Becoming familiar with the female reproductive system and the process of reproduction and conception can provide an understanding of fertility and potential fertility problems. Indeed, many complications that lead to infertility and problems getting pregnant are a result of conditions affecting the reproductive system. These can affect female anatomy and sexual organs such as the ovary or fallopian tubes. Alternatively, physiological troubles when trying to conceive that involve hormones and menstruation or ovulation may be the cause of infertility.
The Female Body: Reproductive Organs & Female Hormones
The female reproductive system is made up of three main components: the ovaries, the fallopian tubes, and the uterus. The following is information regarding the function and importance of each component that can help you better understand reproduction in your journey through fertility.
The vagina is a tube-like structure that connects the internal female reproductive system with external genitalia.

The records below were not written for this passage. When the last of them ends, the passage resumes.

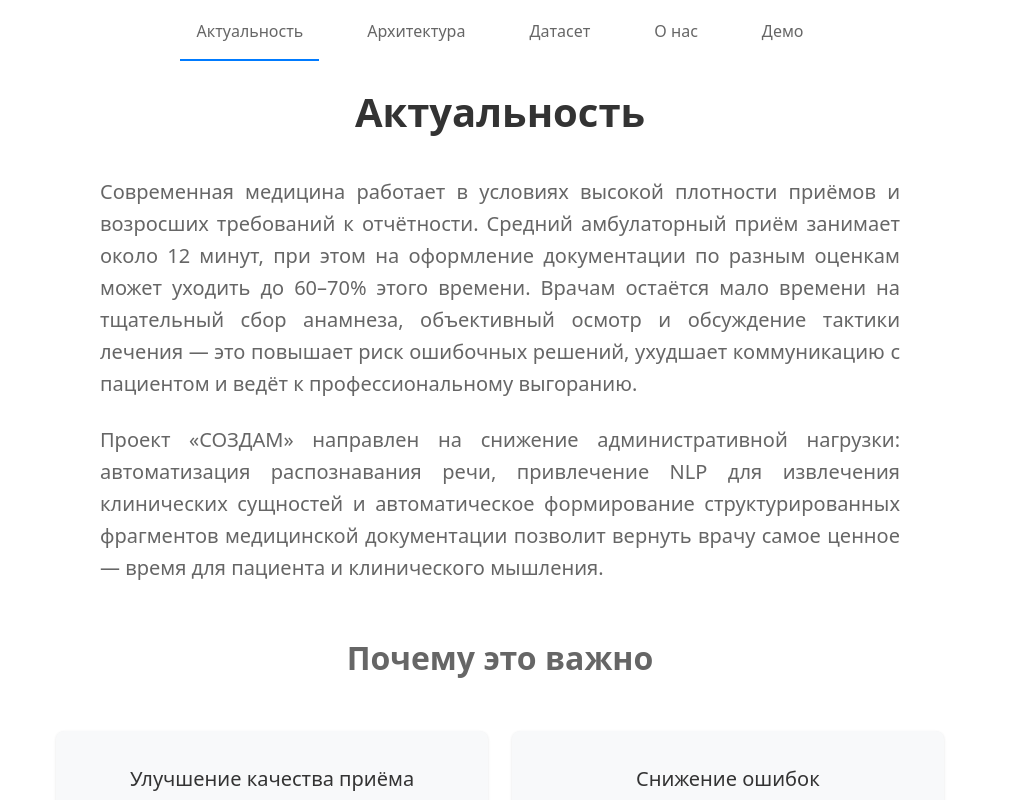
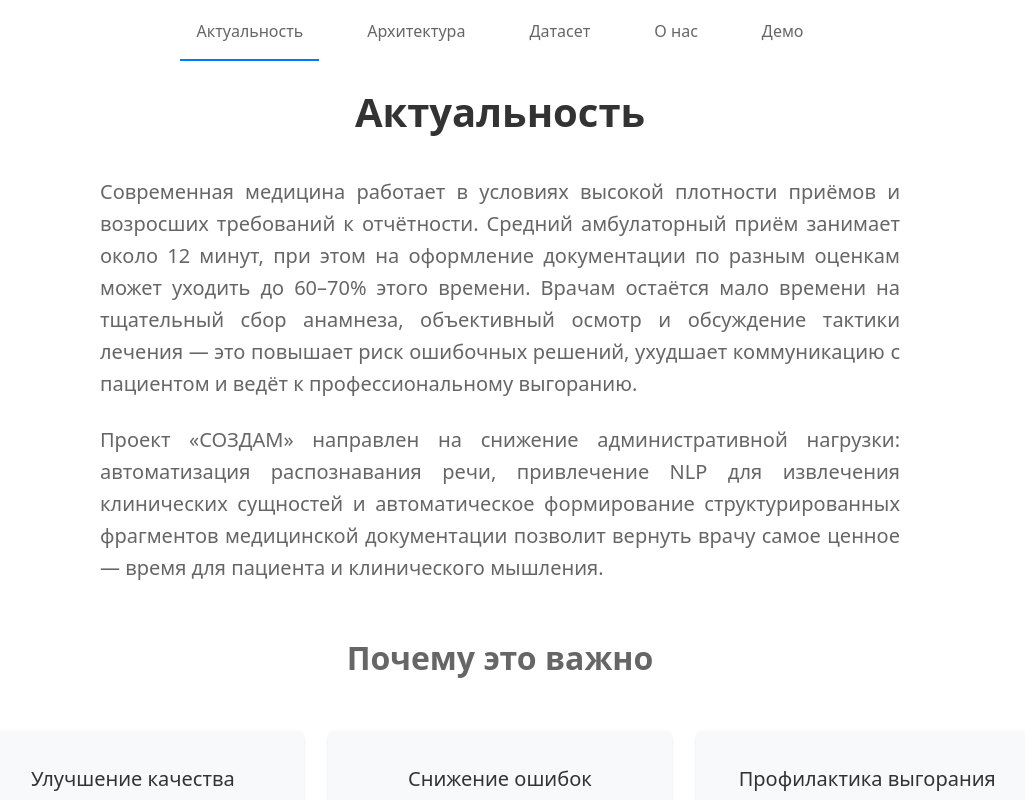
Before and after one commit to daniilmiagkov/sozdam-landing, a Vue app: page /#relevance in a window 1280 px wide. Shown: the top 800 px of the page, without its empty margins (140-1165 px from the left). Built offline with nearby package versions, Linux system fonts and the light colour scheme.

Commit message:
change styles for card in team

```diff
--- a/src/App.vue
+++ b/src/App.vue
@@ -57,7 +57,7 @@ onMounted(() => {
 }
 
 .main {
-  max-width: 1000px;
+  max-width: 1200px;
   margin: 0 auto;
 }
 </style>
--- a/src/components/sections/Team.vue
+++ b/src/components/sections/Team.vue
@@ -117,13 +117,13 @@ const projectQR = [
 }
 
 .container {
-  max-width: 1000px;
+  max-width: 1200px;
   margin: var(--space-xl) auto;
   display: grid;
   grid-template-columns: repeat(3, 1fr);
-  gap: var(--space-md);
+  gap: var(--space-xl);
 
-  @media (max-width: 900px) {
+  @media (max-width: 960px) {
     grid-template-columns: repeat(2, 1fr);
     padding: 0 var(--space-md);
   }
```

The vagina acts as a point of entry for the penis during intercourse, and as an exit when a child is born.
The external genitals of the female reproductive system are comprised of fleshy tissue known as the labia minor, labia major, and the clitoris. The Bartholin's glands produce lubricating fluid and are also found at the opening of the vagina.
The cervix is found at the point where the vagina and the uterus meet and is responsible for the production of mucus. Cervical mucus is important to fertility as it can either help or prevent sperm from reaching an egg for fertilisation.
The uterus is a pear-shaped organ that is located in a woman's pelvic region. It is the organ in which a fertilized egg is implanted and where a developing fetus is nourished and protected during pregnancy.
The uterus is composed of three muscle layers: the pertinoneum (outer layer), myometrium (middle layer) and endometrium (inner lining). If an egg is not fertilized, the inner layer of the uterus will be shed during menstruation.
Most women have two fallopian tubes that extend outward from the upper uterus. The ends of the fallopian tubes consist of twenty to twenty-five finger-like structures just below the ovaries. These structures, known as fimbria, collect ovulated or mature eggs from the ovaries.
The fallopian tubes are the sites where fertilisation takes place. The upper most regions contract in order to push the egg down toward the site of fertilisation, while the lower ends - near the uterus - contract to move sperm upward toward the same site.
In general, two ovaries are found in the female reproductive system, and each ovary is found just outside the uterus on either side of the body. Ovaries are responsible for storing egg follicles, which are stimulated each month during ovulation. Usually, only one egg reaches maturity every month, and is released into the fallopian tubes. The ovaries are also responsible for the production of two important hormones: estrogen and progesterone.
Estrogen is probably the most widely known female hormone. The most important types of estrogen hormones when it comes to getting pregnant are estradio and androgen. Estradio is responsible for the thickening of the uterine lining as well as the regulation of vaginal and cervical mucus to create an ideal environment for sperm. Androgen is converted into estrogen in order to destroy the follicles that will not mature into an egg during ovulation.
The other key components to the female reproductive system including the following hormones:
- Progesterone - responsible for making the uterine lining more receptive to implantation and prevents the growth of other egg follicles
- Gonadotropin Releasing Hormone (GnRH) - regulates estrogen levels in the body. GnRH is produced by the hypothalamus in the brain.
- Follicle Stimulating Hormone (FSH) - help stimulate follicles which leads to the production of estradiol and mature eggs
- Lutenizing Hormone (LH) - works with follicles to produce androgen